The Great Breakup: Why Women Leaders Are Calling It Quits
And where they’re going.
Over the past two years, something contagious swept through the American workforce. We’re not talking about the pandemic, but rather the spread of an interesting sentiment: Employees grew detached from their jobs, and millions quit. This phenomenon, dubbed the Great Resignation, has been thoroughly dissected by economists, sociologists, workplace consultants, and in hundreds of thinkpieces. But a new report by Lean In and McKinsey has revealed a new facet of the trend.
Its Women in the Workplace report, an annual survey of thousands of employees, found that women who’ve ascended to the top of their companies are leaving their posts at an unprecedented rate. The survey shows that for every woman at a director level who gets promoted, two women directors are choosing to quit.
“I wish we were making more progress,” says Lean In CEO and co-founder Rachel Thomas.
Why we’re losing women leaders
Lean In is calling the mass departure of women leaders the “Great Breakup,” and Thomas believes a few different things are fueling it. One issue, that’s likely existed for as long as women have been in boardrooms, is that female leaders are more often the target of microaggressions — like having their competence questioned or being mistaken for someone more junior. These slights add up: Female employees report that microaggressions subtly undermine their authority and view them as a sign that it may be harder to advance in a work environment.

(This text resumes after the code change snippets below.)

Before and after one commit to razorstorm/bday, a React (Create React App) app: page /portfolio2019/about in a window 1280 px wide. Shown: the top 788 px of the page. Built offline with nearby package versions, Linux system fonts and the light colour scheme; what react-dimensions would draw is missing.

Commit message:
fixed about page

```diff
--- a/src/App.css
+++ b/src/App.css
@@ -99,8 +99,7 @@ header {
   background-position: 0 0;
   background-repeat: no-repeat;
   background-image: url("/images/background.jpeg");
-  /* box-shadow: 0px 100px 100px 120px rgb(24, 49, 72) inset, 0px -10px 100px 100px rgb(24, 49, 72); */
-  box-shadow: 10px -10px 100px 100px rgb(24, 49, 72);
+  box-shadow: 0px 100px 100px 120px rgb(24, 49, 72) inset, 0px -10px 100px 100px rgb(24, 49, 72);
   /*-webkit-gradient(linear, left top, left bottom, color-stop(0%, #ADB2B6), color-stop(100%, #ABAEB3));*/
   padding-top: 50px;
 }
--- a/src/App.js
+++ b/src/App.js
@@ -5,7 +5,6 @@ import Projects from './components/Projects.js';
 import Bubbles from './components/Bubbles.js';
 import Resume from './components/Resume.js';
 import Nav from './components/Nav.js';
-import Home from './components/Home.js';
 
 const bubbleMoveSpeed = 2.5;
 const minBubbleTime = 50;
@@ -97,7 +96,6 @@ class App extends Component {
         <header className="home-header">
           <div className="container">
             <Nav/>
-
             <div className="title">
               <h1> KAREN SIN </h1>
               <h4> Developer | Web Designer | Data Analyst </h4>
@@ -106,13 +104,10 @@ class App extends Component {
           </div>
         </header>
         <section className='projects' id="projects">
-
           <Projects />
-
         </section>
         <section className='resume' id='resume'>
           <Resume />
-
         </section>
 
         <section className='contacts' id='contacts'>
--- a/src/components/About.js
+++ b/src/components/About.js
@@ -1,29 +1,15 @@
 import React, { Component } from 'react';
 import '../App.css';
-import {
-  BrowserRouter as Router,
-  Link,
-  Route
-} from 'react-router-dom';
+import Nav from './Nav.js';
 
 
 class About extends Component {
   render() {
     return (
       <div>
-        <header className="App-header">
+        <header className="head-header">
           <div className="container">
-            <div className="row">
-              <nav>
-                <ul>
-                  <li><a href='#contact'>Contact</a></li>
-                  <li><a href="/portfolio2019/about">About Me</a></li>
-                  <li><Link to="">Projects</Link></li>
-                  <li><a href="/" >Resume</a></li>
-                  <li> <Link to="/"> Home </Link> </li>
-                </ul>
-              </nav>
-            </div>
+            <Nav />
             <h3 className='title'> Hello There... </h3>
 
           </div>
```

Another long-standing issue is what Thomas calls the “double shift.” Studies show that as men rise up the ranks, they typically do less housework. The same isn’t true for most women, Thomas explains. So even with more responsibility at work, women are still expected to perform the bulk of the work at home, and spend more time caring for kids or relatives. That dynamic has stretched many high-ranking women thin.

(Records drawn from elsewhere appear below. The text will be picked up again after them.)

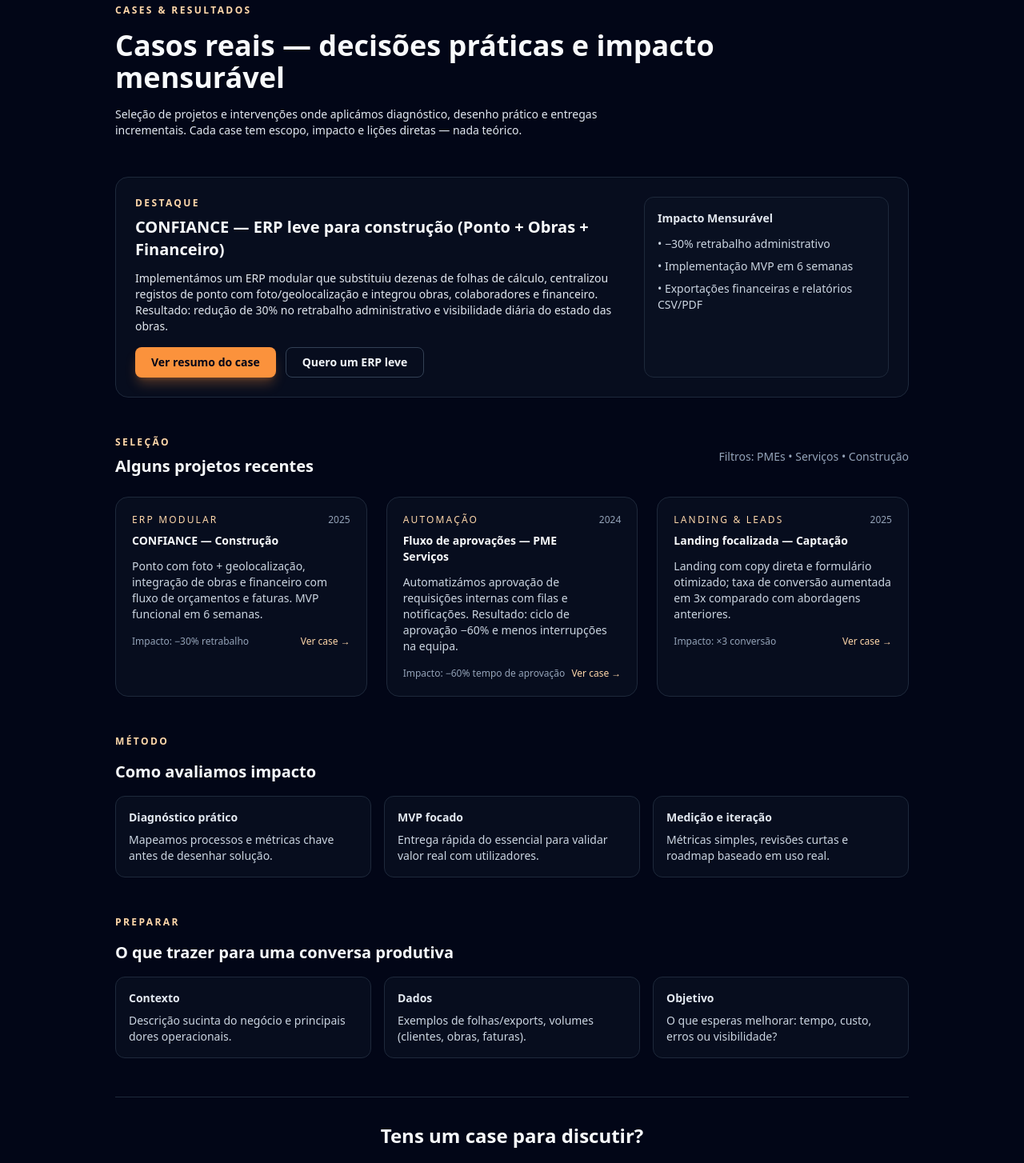
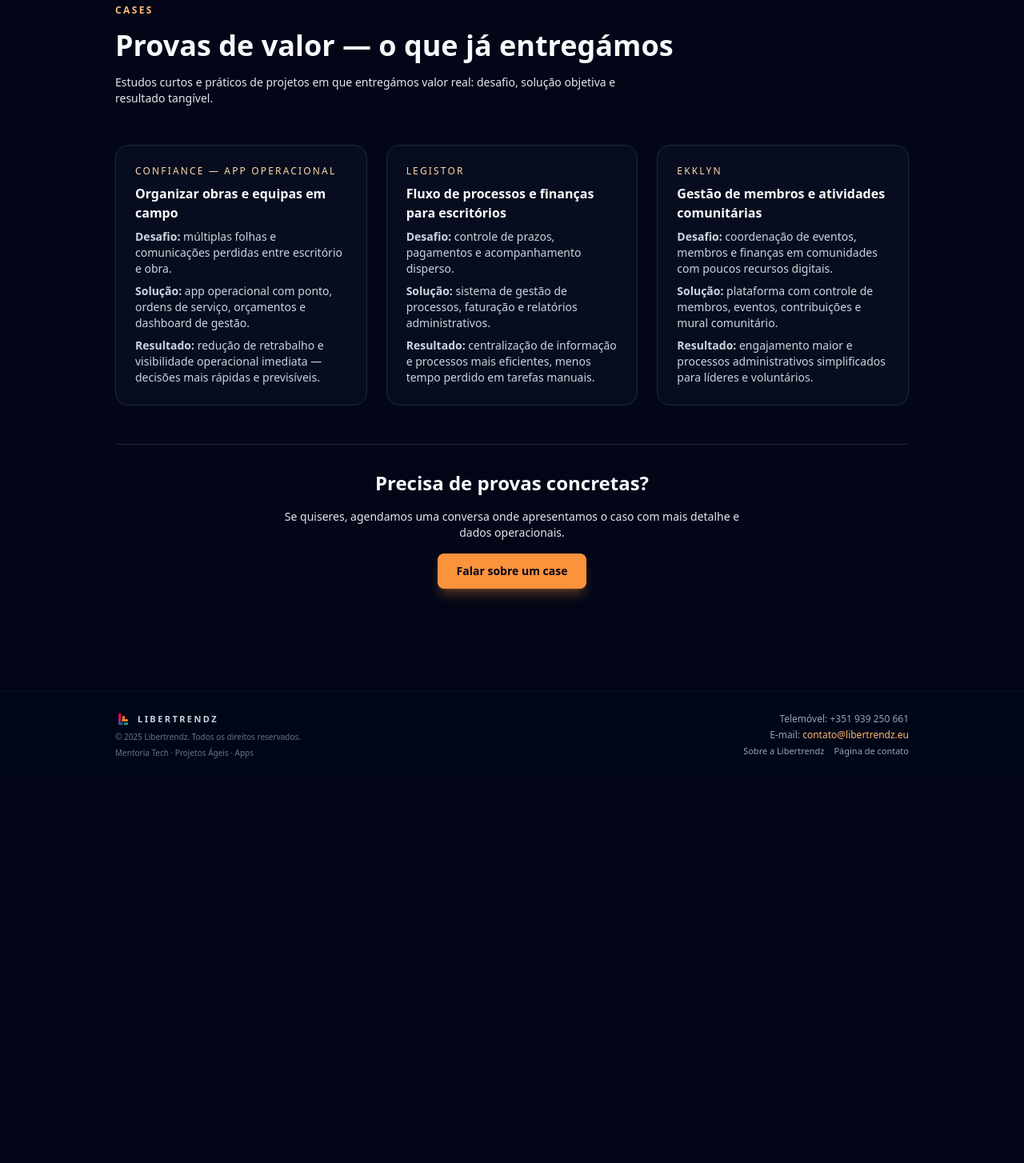
Before and after one commit to libertrendz/libertrendz-site, a Next.js app: page /cases in a window 1280 px wide. Shown: the part 140-1594 px from the top of the page at 80% size. After the commit the page ends 1113 px from the top, so only its background shows below. Built offline with nearby package versions, Linux system fonts and the light colour scheme.

Commit message:
Atualizar o page.tsx

```diff
--- a/app/cases/page.tsx
+++ b/app/cases/page.tsx
@@ -1,190 +1,82 @@
 // app/cases/page.tsx
-import React from "react";
+
+import React from 'react';
 
 export default function CasesPage() {
   return (
     <main className="min-h-[calc(100vh-5rem)] bg-slate-950 text-slate-50">
       <section className="container-page py-12 lg:py-16 space-y-12">
-        {/* LABEL + HERO */}
+
+        {/* HERO */}
         <div className="max-w-3xl space-y-4">
-          <p className="text-xs font-semibold uppercase tracking-[0.2em] text-accent-300">
-            Cases & Resultados
-          </p>
-          <h1 className="text-3xl font-bold leading-tight md:text-4xl">
-            Casos reais — decisões práticas e impacto mensurável
-          </h1>
+          <p className="text-xs font-semibold uppercase tracking-[0.2em] text-accent-400">Cases</p>
+          <h1 className="text-3xl font-bold leading-tight md:text-4xl">Provas de valor — o que já entregámos</h1>
           <p className="text-sm text-slate-200 max-w-2xl">
-            Seleção de projetos e intervenções onde aplicámos diagnóstico, desenho
-            prático e entregas incrementais. Cada case tem escopo, impacto e lições
-            diretas — nada teórico.
+            Estudos curtos e práticos de projetos em que entregámos valor real: desafio, solução objetiva e resultado tangível.
           </p>
         </div>
 
-        {/* HIGHLIGHTED CASE / HERO CARD */}
-        <div className="rounded-2xl border border-slate-800 bg-slate-900/40 p-6">
-          <div className="grid gap-6 md:grid-cols-[2fr,1fr]">
-            <div>
-              <p className="text-xs font-semibold uppercase tracking-[0.2em] text-accent-300">Destaque</p>
-              <h2 className="mt-2 text-xl font-semibold text-slate-50">
-                CONFIANCE — ERP leve para construção (Ponto + Obras + Financeiro)
-              </h2>
-              <p className="mt-3 text-sm text-slate-200 max-w-3xl">
-                Implementámos um ERP modular que substituiu dezenas de folhas de cálculo,
-                centralizou registos de ponto com foto/geolocalização e integrou obras,
-                colaboradores e financeiro. Resultado: redução de 30% no retrabalho administrativo
-                e visibilidade diária do estado das obras.
-              </p>
-              <div className="mt-4 flex flex-wrap gap-3">
-                <a
-                  href="#case-confiance"
-                  className="inline-flex items-center justify-center rounded-lg bg-accent-500 px-5 py-2 text-sm font-semibold text-slate-950 shadow-lg shadow-accent-500/30 transition hover:bg-accent-400"
-                >
-                  Ver resumo do case
-                </a>
-                <a
-                  href="/contato"
-                  className="inline-flex items-center justify-center rounded-lg border border-slate-700 px-5 py-2 text-sm font-semibold text-slate-100 transition hover:border-slate-500 hover:bg-slate-900/60"
-                >
-                  Quero um ERP leve
-                </a>
-              </div>
-            </div>
+        {/* CASES LIST */}
+        <div className="grid gap-6 md:grid-cols-3">
+          {/* CONFIANCE - App operacional */}
+          <article className="rounded-2xl border border-slate-800 bg-slate-900/40 p-6 text-sm text-slate-200">
+            <p className="text-xs uppercase tracking-[0.18em] text-accent-300">CONFIANCE — App operacional</p>
+            <h3 className="mt-2 text-base font-semibold text-slate-50">Organizar obras e equipas em campo</h3>
+            <p className="mt-2 text-slate-300">
+              <strong>Desafio:</strong> múltiplas folhas e comunicações perdidas entre escritório e obra.
+            </p>
+            <p className="mt-2 text-slate-300">
+              <strong>Solução:</strong> app operacional com ponto, ordens de serviço, orçamentos e dashboard de gestão.
+            </p>
+            <p className="mt-2 text-slate-300">
+              <strong>Resultado:</strong> redução de retrabalho e visibilidade operacional imediata — decisões mais rápidas e previsíveis.
+            </p>
+          </article>
 
-            <div className="rounded-xl border border-slate-800 bg-slate-900/30 p-4 text-sm text-slate-200">
-              <div className="font-semibold">Impacto Mensurável</div>
-              <ul className="mt-3 space-y-2 text-sm text-slate-300">
-                <li>• −30% retrabalho administrativo</li>
-                <li>• Implementação MVP em 6 semanas</li>
-                <li>• Exportações financeiras e relatórios CSV/PDF</li>
-              </ul>
-            </div>
-          </div>
+          {/* LEGISTOR - Escritórios de advocacia */}
+          <article className="rounded-2xl border border-slate-800 bg-slate-900/40 p-6 text-sm text-slate-200">
+            <p className="text-xs uppercase tracking-[0.18em] text-accent-300">LEGISTOR</p>
+            <h3 className="mt-2 text-base font-semibold text-slate-50">Fluxo de processos e finanças para escritórios</h3>
+            <p className="mt-2 text-slate-300">
+              <strong>Desafio:</strong> controle de prazos, pagamentos e acompanhamento disperso.
+            </p>
+            <p className="mt-2 text-slate-300">
+              <strong>Solução:</strong> sistema de gestão de processos, faturação e relatórios administrativos.
+            </p>
+            <p className="mt-2 text-slate-300">
+              <strong>Resultado:</strong> centralização de informação e processos mais eficientes, menos tempo perdido em tarefas manuais.
+            </p>
+          </article>
+
+          {/* EKKLYN - Gestão de congregações */}
+          <article className="rounded-2xl border border-slate-800 bg-slate-900/40 p-6 text-sm text-slate-200">
+            <p className="text-xs uppercase tracking-[0.18em] text-accent-300">EKKLYN</p>
+            <h3 className="mt-2 text-base font-semibold text-slate-50">Gestão de membros e atividades comunitárias</h3>
+            <p className="mt-2 text-slate-300">
+              <strong>Desafio:</strong> coordenação de eventos, membros e finanças em comunidades com poucos recursos digitais.
+            </p>
+            <p className="mt-2 text-slate-300">
+              <strong>Solução:</strong> plataforma com controle de membros, eventos, contribuições e mural comunitário.
+            </p>
+            <p className="mt-2 text-slate-300">
+              <strong>Resultado:</strong> engajamento maior e processos administrativos simplificados para líderes e voluntários.
+            </p>
+          </article>
         </div>
 
-        {/* GRID DE CASES */}
-        <section>
-          <div className="flex items-center justify-between">
-            <div>
-              <p className="text-xs font-semibold uppercase tracking-[0.2em] text-accent-300">Seleção</p>
-              <h3 className="mt-2 text-xl font-semibold text-slate-50">Alguns projetos recentes</h3>
-            </div>
-            <div className="text-sm text-slate-400">Filtros: PMEs • Serviços • Construção</div>
-          </div>
-
-          <div className="mt-6 grid gap-6 md:grid-cols-3">
-            {/* Case 1 */}
-            <article className="rounded-2xl border border-slate-800 bg-slate-900/40 p-5 text-sm text-slate-200">
-              <div className="flex items-start justify-between">
-                <div>
-                  <p className="text-xs uppercase tracking-[0.18em] text-accent-300">ERP Modular</p>
-                  <h4 className="mt-2 font-semibold text-slate-50">CONFIANCE — Construção</h4>
-                </div>
-                <div className="text-xs text-slate-400">2025</div>
-              </div>
-              <p className="mt-3 text-slate-300">
-                Ponto com foto + geolocalização, integração de obras e financeiro com fluxo de
-                orçamentos e faturas. MVP funcional em 6 semanas.
-              </p>
-              <div className="mt-4 flex items-center justify-between">
-                <span className="text-xs text-slate-400">Impacto: −30% retrabalho</span>
-                <a href="#case-confiance" className="text-xs text-accent-300 hover:underline">Ver case →</a>
-              </div>
-            </article>
-
-            {/* Case 2 */}
-            <article className="rounded-2xl border border-slate-800 bg-slate-900/40 p-5 text-sm text-slate-200">
-              <div className="flex items-start justify-between">
-                <div>
-                  <p className="text-xs uppercase tracking-[0.18em] text-accent-300">Automação</p>
-                  <h4 className="mt-2 font-semibold text-slate-50">Fluxo de aprovações — PME Serviços</h4>
-                </div>
-                <div className="text-xs text-slate-400">2024</div>
-              </div>
-              <p className="mt-3 text-slate-300">
-                Automatizámos aprovação de requisições internas com filas e notificações. Resultado:
-                ciclo de aprovação −60% e menos interrupções na equipa.
-              </p>
-              <div className="mt-4 flex items-center justify-between">
-                <span className="text-xs text-slate-400">Impacto: −60% tempo de aprovação</span>
-                <a href="#case-automacao" className="text-xs text-accent-300 hover:underline">Ver case →</a>
-              </div>
-            </article>
-
-            {/* Case 3 */}
-            <article className="rounded-2xl border border-slate-800 bg-slate-900/40 p-5 text-sm text-slate-200">
-              <div className="flex items-start justify-between">
-                <div>
-                  <p className="text-xs uppercase tracking-[0.18em] text-accent-300">Landing & Leads</p>
-                  <h4 className="mt-2 font-semibold text-slate-50">Landing focalizada — Captação</h4>
-                </div>
-                <div className="text-xs text-slate-400">2025</div>
-              </div>
-              <p className="mt-3 text-slate-300">
-                Landing com copy direta e formulário otimizado; taxa de conversão aumentada em 3x
-                comparado com abordagens anteriores.
-              </p>
-              <div className="mt-4 flex items-center justify-between">
-                <span className="text-xs text-slate-400">Impacto: ×3 conversão</span>
-                <a href="#case-landing" className="text-xs text-accent-300 hover:underline">Ver case →</a>
-              </div>
-            </article>
-          </div>
-        </section>
-
-        {/* COMO LER ESTES CASES / METODOLOGIA */}
-        <section className="space-y-4">
-          <p className="text-xs font-semibold uppercase tracking-[0.2em] text-accent-300">Método</p>
-          <h3 className="text-xl font-semibold text-slate-50">Como avaliamos impacto</h3>
-          <div className="grid gap-4 md:grid-cols-3">
-            <div className="rounded-xl border border-slate-800 bg-slate-900/40 p-4 text-sm text-slate-200">
-              <div className="font-semibold">Diagnóstico prático</div>
-              <div className="mt-2 text-slate-300">Mapeamos processos e métricas chave antes de desenhar solução.</div>
-            </div>
-            <div className="rounded-xl border border-slate-800 bg-slate-900/40 p-4 text-sm text-slate-200">
-              <div className="font-semibold">MVP focado</div>
-              <div className="mt-2 text-slate-300">Entrega rápida do essencial para validar valor real com utilizadores.</div>
-            </div>
-            <div className="rounded-xl border border-slate-800 bg-slate-900/40 p-4 text-sm text-slate-200">
-              <div className="font-semibold">Medição e iteração</div>
-              <div className="mt-2 text-slate-300">Métricas simples, revisões curtas e roadmap baseado em uso real.</div>
-            </div>
-          </div>
-        </section>
-
-        {/* COMO PREPARAR O TEU CASE (CALL-TO-ACTION PRÁTICO) */}
-        <section className="space-y-4">
-          <p className="text-xs font-semibold uppercase tracking-[0.2em] text-accent-300">Preparar</p>
-          <h3 className="text-xl font-semibold text-slate-50">O que trazer para uma conversa produtiva</h3>
-          <div className="grid gap-4 md:grid-cols-3">
-            <div className="rounded-xl border border-slate-800 bg-slate-900/40 p-4 text-sm text-slate-200">
-              <div className="font-semibold">Contexto</div>
-              <div className="mt-2 text-slate-300">Descrição sucinta do negócio e principais dores operacionais.</div>
-            </div>
-            <div className="rounded-xl border border-slate-800 bg-slate-900/40 p-4 text-sm text-slate-200">
-              <div className="font-semibold">Dados</div>
-              <div className="mt-2 text-slate-300">Exemplos de folhas/exports, volumes (clientes, obras, faturas).</div>
-            </div>
-            <div className="rounded-xl border border-slate-800 bg-slate-900/40 p-4 text-sm text-slate-200">
-              <div className="font-semibold">Objetivo</div>
-              <div className="mt-2 text-slate-300">O que esperas melhorar: tempo, custo, erros ou visibilidade?</div>
-            </div>
-          </div>
-        </section>
-
-        {/* CTA FINAL */}
-        <section className="pt-8 border-t border-slate-800 text-center space-y-4">
-          <h2 className="text-2xl font-semibold text-slate-50">Tens um case para discutir?</h2>
+        {/* CTA */}
+        <div className="pt-8 border-t border-slate-800 text-center space-y-4">
+          <h2 className="text-2xl font-semibold text-slate-50">Precisa de provas concretas?</h2>
           <p className="max-w-xl mx-auto text-sm text-slate-200">
-            Envia o contexto ou marca uma conversa curta. A partir daí apareço com um plano direto:
-            diagnóstico, MVP e métrica de sucesso proposta.
+            Se quiseres, agendamos uma conversa onde apresentamos o caso com mais detalhe e dados operacionais.
           </p>
           <a
             href="/contato"
             className="inline-flex items-center justify-center rounded-lg bg-accent-500 px-6 py-3 text-sm font-semibold text-slate-950 shadow-lg shadow-accent-500/30 transition hover:bg-accent-400"
           >
-            Falar sobre o meu case
+            Falar sobre um case
           </a>
-        </section>
+        </div>
       </section>
     </main>
   );
```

But the pandemic changed the game. Within days, companies pivoted to allow their employees to work from home, having “embraced flexibility in a way that we never would’ve imagined pre-pandemic,” Thomas says. “Jobs that you never would’ve thought could be done remotely, all of a sudden we were doing remotely. Companies really rose to the moment,” she says.
That gave women hours of their days back to spend with their families. And, according to the Lean In report, it’s had a tremendous mental benefit, too. Women reported that they face fewer microaggressions and experience higher levels of psychological safety. But with the threat of the virus subsiding, many corporations have rushed to return to the status quo. And many women are refusing to go back. In a recent survey, 68 percent of women said they prefer remote work, compared to 57 percent of men. “They don’t wanna go back to business as usual,” Thomas says. “They wanna continue moving forward as a workplace.”